§ **Provided data**:
Segment Open
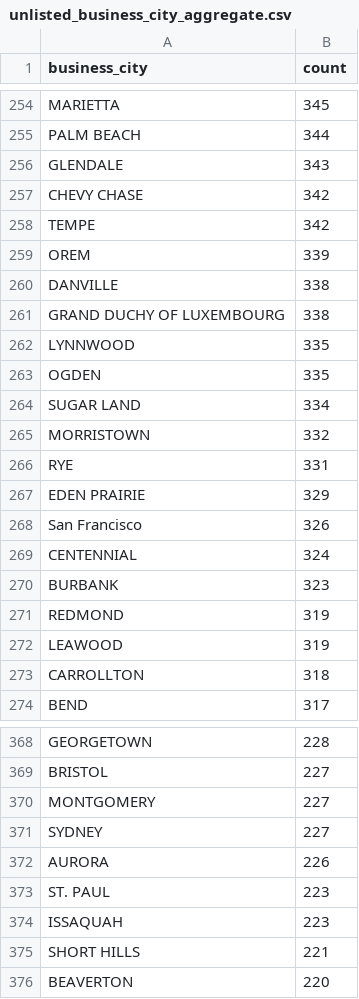
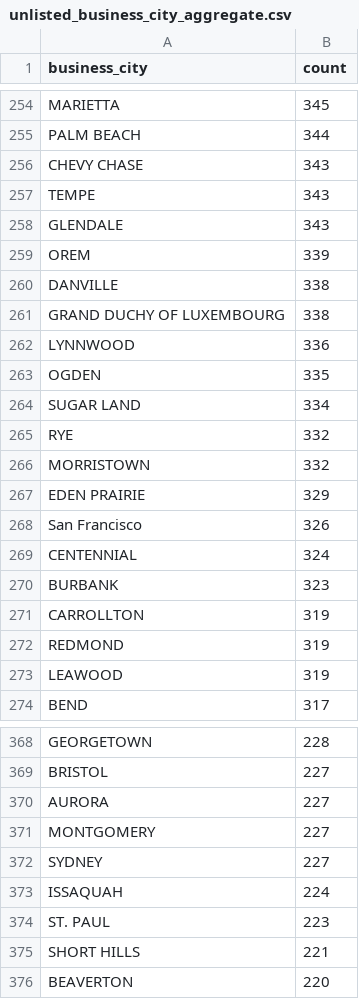
Before and after one commit to jlokos/datamule-indicators, a CSV file: data/filer_metadata/unlisted_business_city_aggregate.csv, drawn as a sheet; only a part is shown, gaps mark what is left out; the diff covers the shown part only.

```diff
--- a/data/filer_metadata/unlisted_business_city_aggregate.csv
+++ b/data/filer_metadata/unlisted_business_city_aggregate.csv
@@ -255,5 +255,5 @@
 "PALM BEACH","344"
+"CHEVY CHASE","343"
+"TEMPE","343"
 "GLENDALE","343"
-"CHEVY CHASE","342"
-"TEMPE","342"
 "OREM","339"
@@ -261,7 +261,7 @@
 "GRAND DUCHY OF LUXEMBOURG","338"
-"LYNNWOOD","335"
+"LYNNWOOD","336"
 "OGDEN","335"
 "SUGAR LAND","334"
+"RYE","332"
 "MORRISTOWN","332"
-"RYE","331"
 "EDEN PRAIRIE","329"
@@ -270,5 +270,5 @@
 "BURBANK","323"
+"CARROLLTON","319"
 "REDMOND","319"
 "LEAWOOD","319"
-"CARROLLTON","318"
 "BEND","317"
@@ -369,7 +369,7 @@
 "BRISTOL","227"
+"AURORA","227"
 "MONTGOMERY","227"
 "SYDNEY","227"
-"AURORA","226"
+"ISSAQUAH","224"
 "ST. PAUL","223"
-"ISSAQUAH","223"
 "SHORT HILLS","221"
```
Also changed, not shown: 23 added rows, 21 removed rows and 37 edited cells elsewhere in this file, data/filer_metadata/unlisted_zip_code_aggregate.csv, data/filer_names/listed_rebranding_daily.csv, 34 other files.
Segment Closed
§ **About this task**:
Could you retype every record exactly, leaving the pictures out?

§ **Solution**:
Before and after one commit to jlokos/datamule-indicators, a CSV file: data/filer_metadata/unlisted_business_city_aggregate.csv, drawn as a sheet; only a part is shown, gaps mark what is left out; the diff covers the shown part only.

```diff
--- a/data/filer_metadata/unlisted_business_city_aggregate.csv
+++ b/data/filer_metadata/unlisted_business_city_aggregate.csv
@@ -255,5 +255,5 @@
 "PALM BEACH","344"
+"CHEVY CHASE","343"
+"TEMPE","343"
 "GLENDALE","343"
-"CHEVY CHASE","342"
-"TEMPE","342"
 "OREM","339"
@@ -261,7 +261,7 @@
 "GRAND DUCHY OF LUXEMBOURG","338"
-"LYNNWOOD","335"
+"LYNNWOOD","336"
 "OGDEN","335"
 "SUGAR LAND","334"
+"RYE","332"
 "MORRISTOWN","332"
-"RYE","331"
 "EDEN PRAIRIE","329"
@@ -270,5 +270,5 @@
 "BURBANK","323"
+"CARROLLTON","319"
 "REDMOND","319"
 "LEAWOOD","319"
-"CARROLLTON","318"
 "BEND","317"
@@ -369,7 +369,7 @@
 "BRISTOL","227"
+"AURORA","227"
 "MONTGOMERY","227"
 "SYDNEY","227"
-"AURORA","226"
+"ISSAQUAH","224"
 "ST. PAUL","223"
-"ISSAQUAH","223"
 "SHORT HILLS","221"
```
Also changed, not shown: 23 added rows, 21 removed rows and 37 edited cells elsewhere in this file, data/filer_metadata/unlisted_zip_code_aggregate.csv, data/filer_names/listed_rebranding_daily.csv, 34 other files.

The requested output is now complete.